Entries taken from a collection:
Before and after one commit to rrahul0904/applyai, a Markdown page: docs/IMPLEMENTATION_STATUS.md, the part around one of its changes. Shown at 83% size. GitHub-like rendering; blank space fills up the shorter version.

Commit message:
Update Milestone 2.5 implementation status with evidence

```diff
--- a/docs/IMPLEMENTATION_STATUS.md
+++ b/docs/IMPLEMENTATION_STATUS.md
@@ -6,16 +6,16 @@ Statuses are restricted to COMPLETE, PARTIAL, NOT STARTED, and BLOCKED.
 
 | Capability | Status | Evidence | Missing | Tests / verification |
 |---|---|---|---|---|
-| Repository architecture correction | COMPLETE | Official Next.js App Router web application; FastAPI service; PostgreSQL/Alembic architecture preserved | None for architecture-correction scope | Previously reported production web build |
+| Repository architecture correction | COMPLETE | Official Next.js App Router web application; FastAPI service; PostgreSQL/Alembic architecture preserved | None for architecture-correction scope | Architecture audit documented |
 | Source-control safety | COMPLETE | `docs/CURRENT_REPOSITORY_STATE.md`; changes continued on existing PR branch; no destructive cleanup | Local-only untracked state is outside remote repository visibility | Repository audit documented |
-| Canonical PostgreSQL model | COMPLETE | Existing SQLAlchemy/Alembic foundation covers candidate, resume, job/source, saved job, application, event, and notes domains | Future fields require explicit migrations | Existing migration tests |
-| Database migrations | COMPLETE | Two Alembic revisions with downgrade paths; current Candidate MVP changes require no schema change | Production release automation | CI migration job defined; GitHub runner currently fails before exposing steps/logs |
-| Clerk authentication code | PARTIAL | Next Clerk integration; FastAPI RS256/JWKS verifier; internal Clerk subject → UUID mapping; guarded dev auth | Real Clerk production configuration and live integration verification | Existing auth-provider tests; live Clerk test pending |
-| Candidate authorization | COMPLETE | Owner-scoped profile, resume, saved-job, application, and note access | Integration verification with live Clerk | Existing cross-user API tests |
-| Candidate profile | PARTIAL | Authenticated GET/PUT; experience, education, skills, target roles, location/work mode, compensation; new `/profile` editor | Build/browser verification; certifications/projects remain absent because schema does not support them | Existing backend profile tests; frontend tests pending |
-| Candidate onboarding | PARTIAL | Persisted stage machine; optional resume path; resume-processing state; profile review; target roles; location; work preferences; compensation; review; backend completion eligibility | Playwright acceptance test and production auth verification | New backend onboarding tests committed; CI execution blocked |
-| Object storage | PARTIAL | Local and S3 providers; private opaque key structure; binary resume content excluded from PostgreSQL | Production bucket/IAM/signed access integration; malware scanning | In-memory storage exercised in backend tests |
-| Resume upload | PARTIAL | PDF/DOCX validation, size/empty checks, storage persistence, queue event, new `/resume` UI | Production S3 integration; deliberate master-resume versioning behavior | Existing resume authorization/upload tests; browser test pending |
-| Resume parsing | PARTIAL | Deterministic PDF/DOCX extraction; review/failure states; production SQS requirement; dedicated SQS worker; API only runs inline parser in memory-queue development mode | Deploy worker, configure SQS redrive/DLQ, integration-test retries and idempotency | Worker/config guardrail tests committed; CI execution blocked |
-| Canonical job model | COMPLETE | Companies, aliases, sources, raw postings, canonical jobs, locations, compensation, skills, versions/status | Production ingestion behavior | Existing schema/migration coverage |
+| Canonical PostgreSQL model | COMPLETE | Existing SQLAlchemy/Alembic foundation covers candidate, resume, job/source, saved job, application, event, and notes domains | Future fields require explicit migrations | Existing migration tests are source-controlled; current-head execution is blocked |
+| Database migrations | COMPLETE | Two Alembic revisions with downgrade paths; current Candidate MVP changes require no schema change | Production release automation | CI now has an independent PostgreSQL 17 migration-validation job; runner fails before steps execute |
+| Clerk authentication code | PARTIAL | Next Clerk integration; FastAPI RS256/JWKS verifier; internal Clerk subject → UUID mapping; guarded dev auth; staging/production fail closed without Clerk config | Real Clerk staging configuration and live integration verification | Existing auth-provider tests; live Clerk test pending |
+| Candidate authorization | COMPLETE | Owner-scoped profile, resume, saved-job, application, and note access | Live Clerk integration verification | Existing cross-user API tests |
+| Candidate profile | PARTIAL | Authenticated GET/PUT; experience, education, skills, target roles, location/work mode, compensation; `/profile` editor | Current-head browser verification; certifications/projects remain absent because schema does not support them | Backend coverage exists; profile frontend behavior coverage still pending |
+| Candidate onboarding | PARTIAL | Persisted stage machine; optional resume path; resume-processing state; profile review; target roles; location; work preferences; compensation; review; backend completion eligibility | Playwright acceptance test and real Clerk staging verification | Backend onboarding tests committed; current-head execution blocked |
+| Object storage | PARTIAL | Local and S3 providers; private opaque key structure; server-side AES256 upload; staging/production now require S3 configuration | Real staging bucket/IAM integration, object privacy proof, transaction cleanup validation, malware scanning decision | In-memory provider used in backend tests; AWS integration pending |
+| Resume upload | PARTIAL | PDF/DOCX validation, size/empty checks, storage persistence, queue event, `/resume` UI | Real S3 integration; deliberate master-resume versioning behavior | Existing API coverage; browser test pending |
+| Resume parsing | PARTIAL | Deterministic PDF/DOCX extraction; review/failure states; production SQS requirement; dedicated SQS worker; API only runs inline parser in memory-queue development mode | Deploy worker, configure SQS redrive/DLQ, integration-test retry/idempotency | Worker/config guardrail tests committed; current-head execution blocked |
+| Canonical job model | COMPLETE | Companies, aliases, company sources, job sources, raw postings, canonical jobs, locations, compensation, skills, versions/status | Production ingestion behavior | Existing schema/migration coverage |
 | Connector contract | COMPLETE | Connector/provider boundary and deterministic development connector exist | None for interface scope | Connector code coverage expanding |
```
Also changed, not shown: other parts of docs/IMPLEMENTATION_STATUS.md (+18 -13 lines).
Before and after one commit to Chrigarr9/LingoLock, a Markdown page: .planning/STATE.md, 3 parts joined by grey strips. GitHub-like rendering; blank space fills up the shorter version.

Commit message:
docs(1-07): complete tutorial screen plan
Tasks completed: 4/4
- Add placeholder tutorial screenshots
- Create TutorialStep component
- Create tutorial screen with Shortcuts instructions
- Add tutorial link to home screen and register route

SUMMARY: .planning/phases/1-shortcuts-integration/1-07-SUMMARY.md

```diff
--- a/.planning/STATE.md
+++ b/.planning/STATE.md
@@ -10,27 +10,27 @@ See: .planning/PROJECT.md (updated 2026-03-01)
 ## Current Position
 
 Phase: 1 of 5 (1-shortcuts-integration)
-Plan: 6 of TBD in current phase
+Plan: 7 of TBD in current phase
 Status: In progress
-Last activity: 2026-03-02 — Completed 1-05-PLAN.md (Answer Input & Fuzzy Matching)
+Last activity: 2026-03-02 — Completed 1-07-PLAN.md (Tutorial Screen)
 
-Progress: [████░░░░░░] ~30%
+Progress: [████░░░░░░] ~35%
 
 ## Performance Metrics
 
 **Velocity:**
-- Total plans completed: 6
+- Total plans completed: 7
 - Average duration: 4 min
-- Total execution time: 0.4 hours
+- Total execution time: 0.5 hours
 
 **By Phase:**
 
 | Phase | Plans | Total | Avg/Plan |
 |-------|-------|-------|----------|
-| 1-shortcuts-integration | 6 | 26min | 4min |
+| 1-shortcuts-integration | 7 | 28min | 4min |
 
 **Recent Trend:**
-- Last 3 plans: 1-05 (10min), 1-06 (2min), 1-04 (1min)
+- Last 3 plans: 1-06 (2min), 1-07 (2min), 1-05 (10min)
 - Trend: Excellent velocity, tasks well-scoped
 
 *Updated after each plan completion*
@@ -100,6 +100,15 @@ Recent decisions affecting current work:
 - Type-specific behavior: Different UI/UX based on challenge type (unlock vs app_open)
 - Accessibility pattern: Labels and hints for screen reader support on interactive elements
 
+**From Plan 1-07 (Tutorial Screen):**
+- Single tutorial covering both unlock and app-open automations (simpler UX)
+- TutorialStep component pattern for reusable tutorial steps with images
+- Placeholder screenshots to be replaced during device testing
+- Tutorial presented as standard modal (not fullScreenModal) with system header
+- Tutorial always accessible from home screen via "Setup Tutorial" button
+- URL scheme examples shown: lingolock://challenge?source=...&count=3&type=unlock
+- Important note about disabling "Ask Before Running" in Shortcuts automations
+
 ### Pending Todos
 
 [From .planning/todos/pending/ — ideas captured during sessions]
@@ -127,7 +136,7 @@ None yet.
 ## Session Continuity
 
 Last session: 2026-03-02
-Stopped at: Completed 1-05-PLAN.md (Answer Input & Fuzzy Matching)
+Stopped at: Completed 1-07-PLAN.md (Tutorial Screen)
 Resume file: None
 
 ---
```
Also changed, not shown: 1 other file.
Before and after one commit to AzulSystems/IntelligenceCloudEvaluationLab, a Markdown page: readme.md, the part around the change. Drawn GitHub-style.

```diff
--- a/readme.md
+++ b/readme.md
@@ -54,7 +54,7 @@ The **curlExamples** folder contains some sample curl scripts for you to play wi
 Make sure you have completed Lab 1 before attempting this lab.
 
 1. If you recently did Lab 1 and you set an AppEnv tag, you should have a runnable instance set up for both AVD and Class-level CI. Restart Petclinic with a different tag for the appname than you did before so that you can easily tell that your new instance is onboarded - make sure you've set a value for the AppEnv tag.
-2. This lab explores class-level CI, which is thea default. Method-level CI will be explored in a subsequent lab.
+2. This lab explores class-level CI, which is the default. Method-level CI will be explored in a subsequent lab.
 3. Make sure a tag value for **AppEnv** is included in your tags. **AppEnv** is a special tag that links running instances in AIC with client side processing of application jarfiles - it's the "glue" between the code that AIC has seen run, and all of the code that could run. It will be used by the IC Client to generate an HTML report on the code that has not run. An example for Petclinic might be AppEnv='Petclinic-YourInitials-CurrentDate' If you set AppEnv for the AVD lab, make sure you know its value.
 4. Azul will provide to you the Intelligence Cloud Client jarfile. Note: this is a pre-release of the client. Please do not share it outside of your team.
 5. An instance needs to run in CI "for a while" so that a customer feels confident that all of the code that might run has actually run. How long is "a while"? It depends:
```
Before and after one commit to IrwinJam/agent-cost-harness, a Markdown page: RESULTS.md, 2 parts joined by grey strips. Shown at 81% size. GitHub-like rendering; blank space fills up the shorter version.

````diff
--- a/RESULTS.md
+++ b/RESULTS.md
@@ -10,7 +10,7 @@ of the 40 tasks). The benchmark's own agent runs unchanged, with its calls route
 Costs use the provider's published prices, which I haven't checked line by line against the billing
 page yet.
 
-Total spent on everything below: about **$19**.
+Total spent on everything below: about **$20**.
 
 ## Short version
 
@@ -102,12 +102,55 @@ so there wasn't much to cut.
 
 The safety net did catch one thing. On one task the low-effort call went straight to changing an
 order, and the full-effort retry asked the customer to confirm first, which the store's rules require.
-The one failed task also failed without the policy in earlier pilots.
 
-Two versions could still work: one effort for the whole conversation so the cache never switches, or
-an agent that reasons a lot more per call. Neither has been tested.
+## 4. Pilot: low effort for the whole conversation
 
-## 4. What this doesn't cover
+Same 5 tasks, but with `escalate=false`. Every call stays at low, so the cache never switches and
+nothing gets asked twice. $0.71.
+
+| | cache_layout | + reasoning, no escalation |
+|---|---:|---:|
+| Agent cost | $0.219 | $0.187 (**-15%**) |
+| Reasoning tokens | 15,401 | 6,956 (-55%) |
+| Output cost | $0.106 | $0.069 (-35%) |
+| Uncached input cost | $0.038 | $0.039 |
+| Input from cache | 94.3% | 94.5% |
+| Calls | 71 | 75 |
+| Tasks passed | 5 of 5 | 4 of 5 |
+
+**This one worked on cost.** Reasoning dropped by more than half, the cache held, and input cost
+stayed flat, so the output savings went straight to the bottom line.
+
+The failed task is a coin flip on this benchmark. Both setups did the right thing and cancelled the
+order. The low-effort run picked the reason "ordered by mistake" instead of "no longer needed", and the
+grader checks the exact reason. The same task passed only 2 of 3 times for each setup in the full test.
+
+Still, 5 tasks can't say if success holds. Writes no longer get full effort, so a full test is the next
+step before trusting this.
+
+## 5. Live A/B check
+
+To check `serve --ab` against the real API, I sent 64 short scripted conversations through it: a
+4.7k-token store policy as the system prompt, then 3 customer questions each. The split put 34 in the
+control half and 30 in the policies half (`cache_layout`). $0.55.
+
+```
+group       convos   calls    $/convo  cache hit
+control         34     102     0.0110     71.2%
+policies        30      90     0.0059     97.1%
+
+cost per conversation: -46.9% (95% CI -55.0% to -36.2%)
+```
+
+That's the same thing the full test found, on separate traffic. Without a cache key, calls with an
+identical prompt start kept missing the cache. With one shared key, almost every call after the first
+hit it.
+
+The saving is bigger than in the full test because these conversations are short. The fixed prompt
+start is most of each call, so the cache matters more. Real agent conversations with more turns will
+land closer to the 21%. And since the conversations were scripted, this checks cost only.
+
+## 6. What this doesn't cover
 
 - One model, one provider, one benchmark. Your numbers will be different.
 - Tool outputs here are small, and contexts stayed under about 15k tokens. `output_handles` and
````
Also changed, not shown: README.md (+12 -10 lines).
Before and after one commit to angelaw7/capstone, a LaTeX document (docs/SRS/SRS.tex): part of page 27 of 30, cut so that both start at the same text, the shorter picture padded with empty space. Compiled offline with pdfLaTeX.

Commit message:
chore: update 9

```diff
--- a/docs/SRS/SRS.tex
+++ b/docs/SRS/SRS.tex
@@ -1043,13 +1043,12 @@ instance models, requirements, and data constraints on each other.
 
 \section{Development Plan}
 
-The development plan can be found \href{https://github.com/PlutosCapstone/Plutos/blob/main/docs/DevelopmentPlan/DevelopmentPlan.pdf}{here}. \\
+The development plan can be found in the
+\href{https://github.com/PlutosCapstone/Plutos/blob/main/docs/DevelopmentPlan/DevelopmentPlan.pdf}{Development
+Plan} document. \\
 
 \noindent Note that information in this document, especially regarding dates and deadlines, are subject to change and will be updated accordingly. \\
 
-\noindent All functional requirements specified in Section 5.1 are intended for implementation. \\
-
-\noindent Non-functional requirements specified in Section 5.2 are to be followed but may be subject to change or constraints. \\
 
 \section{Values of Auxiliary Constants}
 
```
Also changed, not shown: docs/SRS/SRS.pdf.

▸ What you should do: Count each line above that has the word "Deploy" in it, and write down nothing but the total.

▸ Answer space: 2